Son of the chief treasurer of Rājagaha. Plague breaks out in the city and attacks the chief treasurer and his wife. When about to die they bid farewell to Kumbhaghosaka, directing him to flee for his life and return later to dig up their treasure. He spends twelve years in a jungle and returns to find the treasure undisturbed; but reflecting that since he is unknown in the city he may be subjected to annoyance if he is seen digging up the treasure and spending it, he decides to earn his own living and obtains a position as foreman. One day the king, hearing his voice, exclaims: "That is the voice of some rich man." Several times this happens, and then a female servant, overhearing the king's words, offers for a consideration to make him master of the man's wealth. She obtains lodgings for herself and her daughter in Kumbhaghosaka's house and contrives to make him seduce her daughter. A marriage is arranged, and Kumbhaghosaka is obliged to dig up some of the wealth in order to defray the various expenses proclaimed by the king's orders. When the plot is complete, Kumbhaghosaka is summoned before the king, who, having heard his story, confirms him in his inheritance and gives him his own daughter as wife.

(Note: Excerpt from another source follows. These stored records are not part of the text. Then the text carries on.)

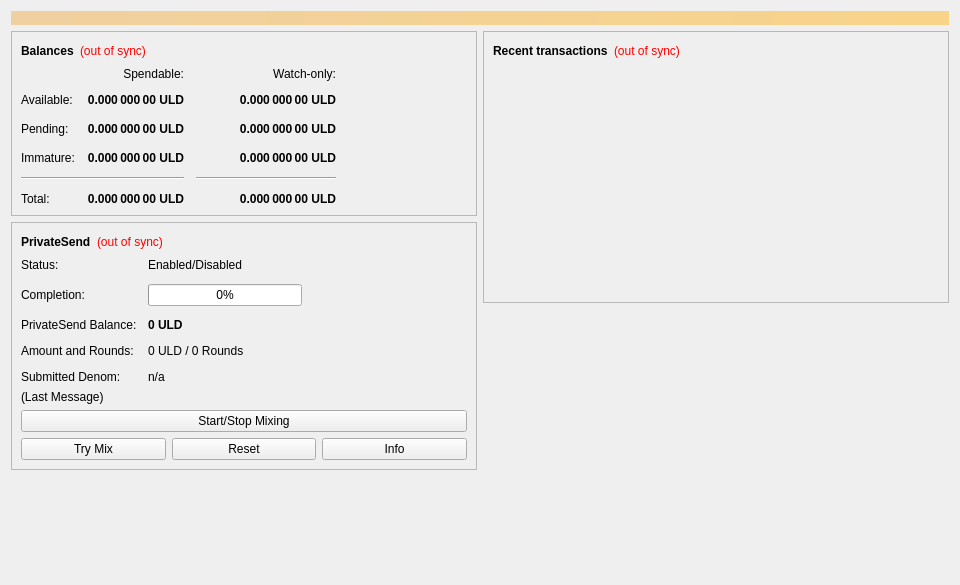
Before: the Qt Designer form src/qt/forms/overviewpage.ui in UlordChain/UlordChain, drawn with Qt 5.
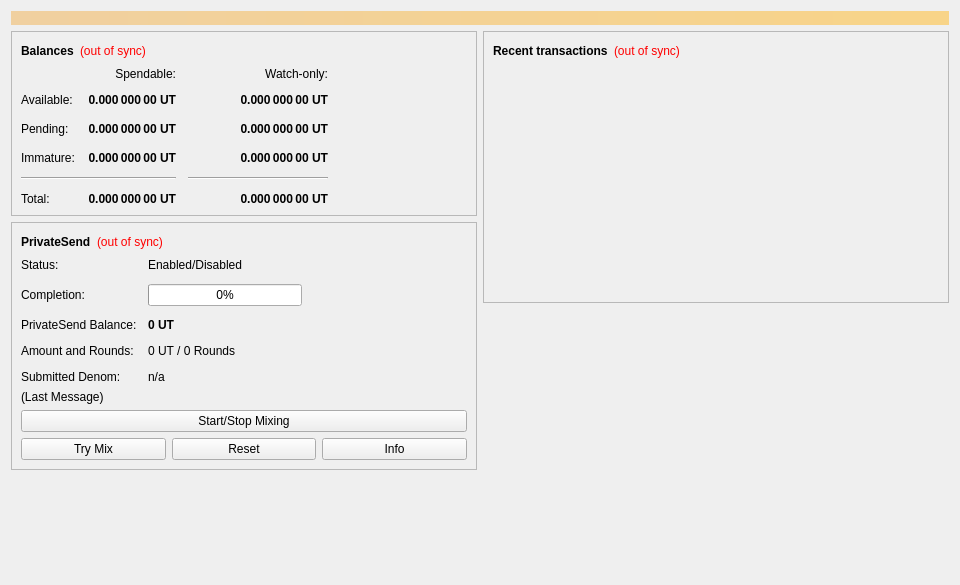
After: the same form once the commit is applied.

```diff
--- a/src/qt/forms/overviewpage.ui
+++ b/src/qt/forms/overviewpage.ui
@@ -115,7 +115,7 @@
                <string>Unconfirmed transactions to watch-only addresses</string>
               </property>
               <property name="text">
-               <string notr="true">0.000 000 00 ULD</string>
+               <string notr="true">0.000 000 00 UT</string>
               </property>
               <property name="alignment">
                <set>Qt::AlignRight|Qt::AlignTrailing|Qt::AlignVCenter</set>
@@ -140,7 +140,7 @@
                <string>Total of transactions that have yet to be confirmed, and do not yet count toward the spendable balance</string>
               </property>
               <property name="text">
-               <string notr="true">0.000 000 00 ULD</string>
+               <string notr="true">0.000 000 00 UT</string>
               </property>
               <property name="alignment">
                <set>Qt::AlignRight|Qt::AlignTrailing|Qt::AlignVCenter</set>
@@ -165,7 +165,7 @@
                <string>Mined balance in watch-only addresses that has not yet matured</string>
               </property>
               <property name="text">
-               <string notr="true">0.000 000 00 ULD</string>
+               <string notr="true">0.000 000 00 UT</string>
               </property>
               <property name="alignment">
                <set>Qt::AlignRight|Qt::AlignTrailing|Qt::AlignVCenter</set>
@@ -223,7 +223,7 @@
                <string>Mined balance that has not yet matured</string>
               </property>
               <property name="text">
-               <string notr="true">0.000 000 00 ULD</string>
+               <string notr="true">0.000 000 00 UT</string>
               </property>
               <property name="alignment">
                <set>Qt::AlignRight|Qt::AlignTrailing|Qt::AlignVCenter</set>
@@ -268,7 +268,7 @@
                <string>Your current total balance</string>
               </property>
               <property name="text">
-               <string notr="true">0.000 000 00 ULD</string>
+               <string notr="true">0.000 000 00 UT</string>
               </property>
               <property name="alignment">
                <set>Qt::AlignRight|Qt::AlignTrailing|Qt::AlignVCenter</set>
@@ -293,7 +293,7 @@
                <string>Current total balance in watch-only addresses</string>
               </property>
               <property name="text">
-               <string notr="true">0.000 000 00 ULD</string>
+               <string notr="true">0.000 000 00 UT</string>
               </property>
               <property name="alignment">
                <set>Qt::AlignRight|Qt::AlignTrailing|Qt::AlignVCenter</set>
@@ -335,7 +335,7 @@
                <string>Your current spendable balance</string>
               </property>
               <property name="text">
-               <string notr="true">0.000 000 00 ULD</string>
+               <string notr="true">0.000 000 00 UT</string>
               </property>
               <property name="alignment">
                <set>Qt::AlignRight|Qt::AlignTrailing|Qt::AlignVCenter</set>
@@ -360,7 +360,7 @@
                <string>Your current balance in watch-only addresses</string>
               </property>
               <property name="text">
-               <string notr="true">0.000 000 00 ULD</string>
+               <string notr="true">0.000 000 00 UT</string>
               </property>
               <property name="alignment">
                <set>Qt::AlignRight|Qt::AlignTrailing|Qt::AlignVCenter</set>
@@ -511,7 +511,7 @@
                </font>
               </property>
               <property name="text">
-               <string notr="true">0 ULD</string>
+               <string notr="true">0 UT</string>
               </property>
              </widget>
             </item>
@@ -525,7 +525,7 @@
             <item row="3" column="1">
              <widget class="QLabel" name="labelAmountRounds">
               <property name="text">
-               <string>0 ULD / 0 Rounds</string>
+               <string>0 UT / 0 Rounds</string>
               </property>
              </widget>
             </item>
```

The king tells the story to the Buddha, who praises Kumbhaghosaka. DhA.i.321ff.